### Description of the task
Would you please copy every line below that includes the string "layout"?

>>>>

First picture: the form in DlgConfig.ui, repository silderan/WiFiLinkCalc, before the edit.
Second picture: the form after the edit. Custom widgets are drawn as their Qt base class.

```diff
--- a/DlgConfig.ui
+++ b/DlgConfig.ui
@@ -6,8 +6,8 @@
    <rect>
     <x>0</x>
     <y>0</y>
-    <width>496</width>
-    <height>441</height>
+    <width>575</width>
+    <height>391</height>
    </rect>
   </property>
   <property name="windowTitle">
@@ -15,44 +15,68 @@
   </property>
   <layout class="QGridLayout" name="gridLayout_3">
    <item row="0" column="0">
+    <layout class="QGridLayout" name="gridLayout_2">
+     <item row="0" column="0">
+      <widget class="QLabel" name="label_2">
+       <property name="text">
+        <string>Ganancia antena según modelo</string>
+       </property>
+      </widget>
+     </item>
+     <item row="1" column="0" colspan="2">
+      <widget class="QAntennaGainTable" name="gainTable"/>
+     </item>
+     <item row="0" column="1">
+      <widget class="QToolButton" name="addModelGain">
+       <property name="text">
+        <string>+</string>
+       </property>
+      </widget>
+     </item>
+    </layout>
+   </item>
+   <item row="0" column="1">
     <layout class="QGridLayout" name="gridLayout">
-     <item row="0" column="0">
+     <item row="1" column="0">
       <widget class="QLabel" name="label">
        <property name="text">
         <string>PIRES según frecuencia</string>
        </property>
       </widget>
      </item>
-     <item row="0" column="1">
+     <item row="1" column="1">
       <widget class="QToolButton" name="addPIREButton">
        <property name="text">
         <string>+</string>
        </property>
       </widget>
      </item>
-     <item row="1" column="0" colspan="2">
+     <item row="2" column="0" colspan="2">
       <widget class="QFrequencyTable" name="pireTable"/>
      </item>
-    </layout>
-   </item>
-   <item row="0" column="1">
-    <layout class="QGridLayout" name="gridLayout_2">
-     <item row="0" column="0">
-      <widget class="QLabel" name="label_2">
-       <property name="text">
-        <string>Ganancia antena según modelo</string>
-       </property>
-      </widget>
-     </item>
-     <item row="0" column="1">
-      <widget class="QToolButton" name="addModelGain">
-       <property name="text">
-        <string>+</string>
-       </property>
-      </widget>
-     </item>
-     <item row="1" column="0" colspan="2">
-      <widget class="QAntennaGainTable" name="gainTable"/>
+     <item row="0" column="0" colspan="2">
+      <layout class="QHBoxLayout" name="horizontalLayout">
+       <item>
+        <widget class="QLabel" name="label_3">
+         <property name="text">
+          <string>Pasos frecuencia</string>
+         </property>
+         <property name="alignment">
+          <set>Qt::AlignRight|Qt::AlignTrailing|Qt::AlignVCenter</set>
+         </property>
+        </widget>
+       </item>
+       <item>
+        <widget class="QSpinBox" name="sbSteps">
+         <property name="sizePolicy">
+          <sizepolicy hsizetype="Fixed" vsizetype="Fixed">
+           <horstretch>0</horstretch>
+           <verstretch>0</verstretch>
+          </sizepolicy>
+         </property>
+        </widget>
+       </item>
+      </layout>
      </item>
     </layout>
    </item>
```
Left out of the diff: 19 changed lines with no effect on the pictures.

<<<<

### Exercise solution
   <layout class="QGridLayout" name="gridLayout_3">
+    <layout class="QGridLayout" name="gridLayout_2">
+    </layout>
     <layout class="QGridLayout" name="gridLayout">
-    </layout>
-    <layout class="QGridLayout" name="gridLayout_2">
+      <layout class="QHBoxLayout" name="horizontalLayout">
+      </layout>
     </layout>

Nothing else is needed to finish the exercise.